Ada Gay Griffin is an African-American activist working in electronic media and film production. She was formerly executive director of Third World Newsreel and works to ensure a flourishing future for producers of color in progressive media. She studied art, political science, and black feminist writing at Hampshire College, where she studied the works of Audre Lorde. Griffin previously directed and produced Can't Jail the Revolution and Break the Walls Down, and developed Black in a Small Town, a documentary series that explored issues of race and class in semi-rural areas in the United States.
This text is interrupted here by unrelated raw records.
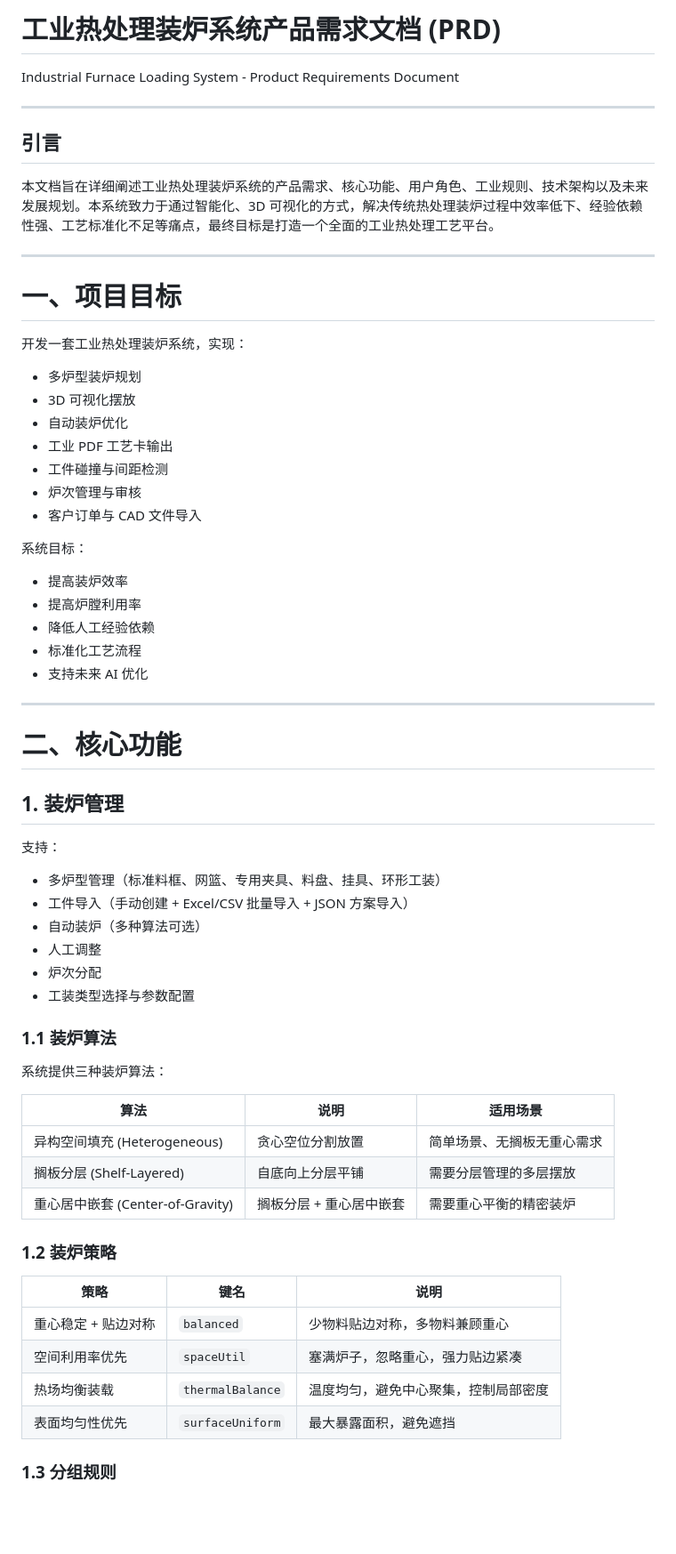
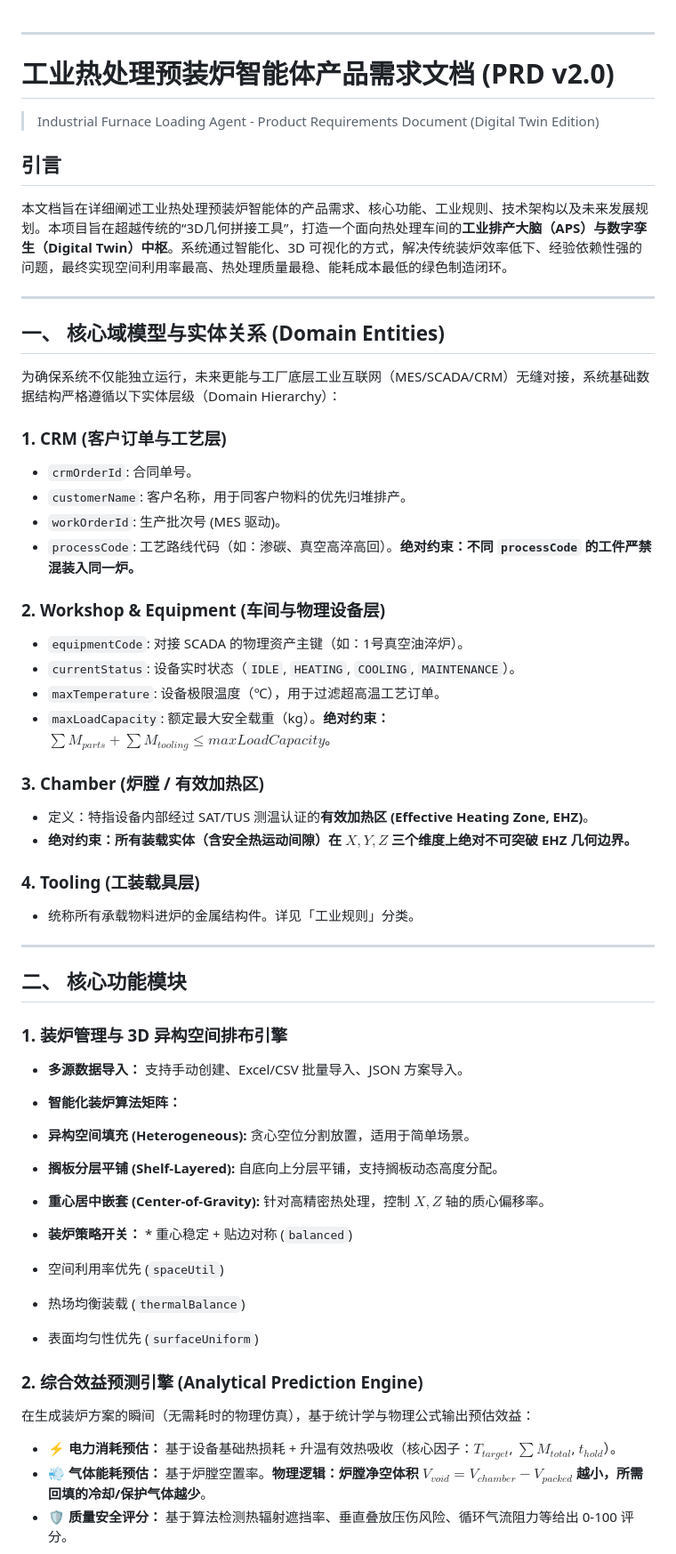
Before and after one commit to EASY-PETS/heat_treatment, a Markdown page: PRD.md, the part around one of its changes. Shown at 89% size. Drawn GitHub-style; blank space fills up the shorter version.

```diff
--- a/PRD.md
+++ b/PRD.md
@@ -1,68 +1,68 @@
-# 工业热处理装炉系统产品需求文档 (PRD)
-
-Industrial Furnace Loading System - Product Requirements Document
 
 ---
 
+# 工业热处理预装炉智能体产品需求文档 (PRD v2.0)
+
+> Industrial Furnace Loading Agent - Product Requirements Document (Digital Twin Edition)
+
 ## 引言
 
-本文档旨在详细阐述工业热处理装炉系统的产品需求、核心功能、用户角色、工业规则、技术架构以及未来发展规划。本系统致力于通过智能化、3D 可视化的方式，解决传统热处理装炉过程中效率低下、经验依赖性强、工艺标准化不足等痛点，最终目标是打造一个全面的工业热处理工艺平台。
+本文档旨在详细阐述工业热处理预装炉智能体的产品需求、核心功能、工业规则、技术架构以及未来发展规划。本项目旨在超越传统的“3D几何拼接工具”，打造一个面向热处理车间的**工业排产大脑（APS）与数字孪生（Digital Twin）中枢**。系统通过智能化、3D 可视化的方式，解决传统装炉效率低下、经验依赖性强的问题，最终实现空间利用率最高、热处理质量最稳、能耗成本最低的绿色制造闭环。
 
 ---
 
-# 一、项目目标
+## 一、 核心域模型与实体关系 (Domain Entities)
 
-开发一套工业热处理装炉系统，实现：
+为确保系统不仅能独立运行，未来更能与工厂底层工业互联网（MES/SCADA/CRM）无缝对接，系统基础数据结构严格遵循以下实体层级（Domain Hierarchy）：
 
-* 多炉型装炉规划
-* 3D 可视化摆放
-* 自动装炉优化
-* 工业 PDF 工艺卡输出
-* 工件碰撞与间距检测
-* 炉次管理与审核
-* 客户订单与 CAD 文件导入
+### 1. CRM (客户订单与工艺层)
 
-系统目标：
+* `crmOrderId`: 合同单号。
+* `customerName`: 客户名称，用于同客户物料的优先归堆排产。
+* `workOrderId`: 生产批次号 (MES 驱动)。
+* `processCode`: 工艺路线代码（如：渗碳、真空高淬高回）。**绝对约束：不同 `processCode` 的工件严禁混装入同一炉。**
 
-* 提高装炉效率
-* 提高炉膛利用率
-* 降低人工经验依赖
-* 标准化工艺流程
-* 支持未来 AI 优化
+### 2. Workshop & Equipment (车间与物理设备层)
+
+* `equipmentCode`: 对接 SCADA 的物理资产主键（如：1号真空油淬炉）。
+* `currentStatus`: 设备实时状态（`IDLE`, `HEATING`, `COOLING`, `MAINTENANCE`）。
+* `maxTemperature`: 设备极限温度（℃），用于过滤超高温工艺订单。
+* `maxLoadCapacity`: 额定最大安全载重（kg）。**绝对约束：$\sum M_{parts} + \sum M_{tooling} \le maxLoadCapacity$**。
+
+### 3. Chamber (炉膛 / 有效加热区)
+
+* 定义：特指设备内部经过 SAT/TUS 测温认证的**有效加热区 (Effective Heating Zone, EHZ)**。
+* **绝对约束：所有装载实体（含安全热运动间隙）在 $X, Y, Z$ 三个维度上绝对不可突破 EHZ 几何边界。**
+
+### 4. Tooling (工装载具层)
+
+* 统称所有承载物料进炉的金属结构件。详见「工业规则」分类。
 
 ---
 
-# 二、核心功能
+## 二、 核心功能模块
 
-## 1. 装炉管理
+### 1. 装炉管理与 3D 异构空间排布引擎
 
-支持：
+* **多源数据导入：** 支持手动创建、Excel/CSV 批量导入、JSON 方案导入。
+* **智能化装炉算法矩阵：**
+* **异构空间填充 (Heterogeneous):** 贪心空位分割放置，适用于简单场景。
+* **搁板分层平铺 (Shelf-Layered):** 自底向上分层平铺，支持搁板动态高度分配。
+* **重心居中嵌套 (Center-of-Gravity):** 针对高精密热处理，控制 $X, Z$ 轴的质心偏移率。
 
-* 多炉型管理（标准料框、网篮、专用夹具、料盘、挂具、环形工装）
-* 工件导入（手动创建 + Excel/CSV 批量导入 + JSON 方案导入）
-* 自动装炉（多种算法可选）
-* 人工调整
-* 炉次分配
-* 工装类型选择与参数配置
 
-### 1.1 装炉算法
+* **装炉策略开关：** * 重心稳定 + 贴边对称 (`balanced`)
+* 空间利用率优先 (`spaceUtil`)
+* 热场均衡装载 (`thermalBalance`)
+* 表面均匀性优先 (`surfaceUniform`)
 
-系统提供三种装炉算法：
 
-| 算法 | 说明 | 适用场景 |
-|------|------|----------|
-| 异构空间填充 (Heterogeneous) | 贪心空位分割放置 | 简单场景、无搁板无重心需求 |
-| 搁板分层 (Shelf-Layered) | 自底向上分层平铺 | 需要分层管理的多层摆放 |
-| 重心居中嵌套 (Center-of-Gravity) | 搁板分层 + 重心居中嵌套 | 需要重心平衡的精密装炉 |
 
-### 1.2 装炉策略
+### 2. 综合效益预测引擎 (Analytical Prediction Engine)
 
-| 策略 | 键名 | 说明 |
-|------|------|------|
-| 重心稳定 + 贴边对称 | `balanced` | 少物料贴边对称，多物料兼顾重心 |
-| 空间利用率优先 | `spaceUtil` | 塞满炉子，忽略重心，强力贴边紧凑 |
-| 热场均衡装载 | `thermalBalance` | 温度均匀，避免中心聚集，控制局部密度 |
-| 表面均匀性优先 | `surfaceUniform` | 最大暴露面积，避免遮挡 |
+在生成装炉方案的瞬间（无需耗时的物理仿真），基于统计学与物理公式输出预估效益：
 
-### 1.3 分组规则
+* **⚡ 电力消耗预估：** 基于设备基础热损耗 + 升温有效热吸收（核心因子：$T_{target}$, $\sum M_{total}$, $t_{hold}$）。
+* **💨 气体能耗预估：** 基于炉膛空置率。**物理逻辑：炉膛净空体积 $V_{void} = V_{chamber} - V_{packed}$ 越小，所需回填的冷却/保护气体越少**。
+* **🛡️ 质量安全评分：** 基于算法检测热辐射遮挡率、垂直叠放压伤风险、循环气流阻力等给出 0-100 评分。
 
```
Also changed, not shown: other parts of PRD.md (+89 -326 lines).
She served as first assistant director on the drama Dead Man's Shoes, which premiered at the 2005 Tribeca Film Festival.
Michelle Parkerson is a writer, independent filmmaker, university lecturer and performance artist from Washington, D.C. She has served on the faculties of Temple University, the University of Delaware, Howard University, and Northwestern University. Her films include But Then She's Betty Carter, about the jazz vocalist, Urban Odyssey (both seen on PBS) and Gotta Make This Journey: Sweet Honey in the Rock, about the black women's a cappella ensemble. In 1992, she received a Rockefeller Foundation Film/Video Fellowship. As a member of the American Film Institute's Directing Workshop for Women, she wrote and directed Odds and Ends, a science-fiction short about black Amazon warriors.